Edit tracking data
☆ ☆ ☆ ☆ ☆
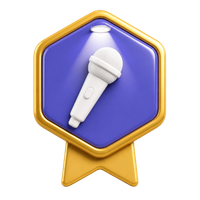
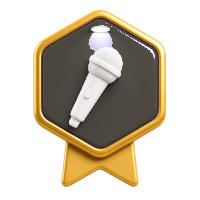
Turn the mark and Mocki mustard to match the new accent
The mark's tile is now the amber of the product, with a red-orange beak
and an ink eye; favicons, the app icons and the email mark are rendered
again from the SVG. Mocki's six forms are recoloured from violet to
mustard, beak and feet deepened so they still stand off the body. The
badges' violet faces become the warm ink, which reads against their
gold frames where mustard would not.

Claude-Session: https://claude.ai/code/session_013ESSy1FARGFsstWtiS2a9U

Changed region(s): [[0.21, 0.09, 0.81, 0.75]]

diff --git a/web/src/design-system/mark.tsx b/web/src/design-system/mark.tsx
@@ -1,6 +1,6 @@
 /**
  * The mark: Mocki, the parrot, reduced to three shapes — head, crest and beak —
- * on the product's indigo tile.
+ * on the product's mustard tile.
  *
  * A parrot because parrots learn to speak by repeating out loud, which is the
  * whole of what this product asks of someone; reduced so it still reads at
@@ -21,11 +21,11 @@ export function Mark({ size = 32, className = "" }: { size?: number; className?:
       aria-hidden
       focusable="false"
     >
-      <rect width="64" height="64" rx="15" fill="#5856D6" />
-      <path d="M36 27C50 25 56 39 48 48C48 41 44 38 36 38Z" fill="#EF9F27" />
+      <rect width="64" height="64" rx="15" fill="#F6B733" />
+      <path d="M36 27C50 25 56 39 48 48C48 41 44 38 36 38Z" fill="#D9481C" />
       <path d="M20 21C19 13 23 8 30 7C27 11 28 15 32 18Z" fill="#fff" />
       <circle cx="28" cy="34" r="17" fill="#fff" />
-      <circle cx="33" cy="29" r="3.6" fill="#26215C" />
+      <circle cx="33" cy="29" r="3.6" fill="#2E2D2A" />
     </svg>
   );
 }

diff --git a/src/email-shell.ts b/src/email-shell.ts
@@ -42,8 +42,8 @@ const ACCENT = "#f6b733";
 const ACCENT_INK = "#2e2d2a";
 /** The accent as text on a light panel: amber itself is too pale to read. */
 const ACCENT_TEXT = "#8a5c00";
-/** The tile behind the mark, which keeps the logo's own colour. */
-const MARK_GROUND = "#5856d6";
+/** The tile behind the mark: the logo's own mustard. */
+const MARK_GROUND = "#f6b733";
 
 /** The mark as a PNG, from the product's own site (absolute: mail has no base URL). */
 const MARK_URL = `${(process.env.REALSESSIONS_SITE_URL ?? "https://www.getmockio.com").replace(/\/$/, "")}/mark-email.png`;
☆ ☆ ☆ ☆ ☆
__TASK ITEM__. Across the data, how many lines contain the string "fill"? Only the number is wanted.

__SOLUTION TO THIS PROBLEM__. 8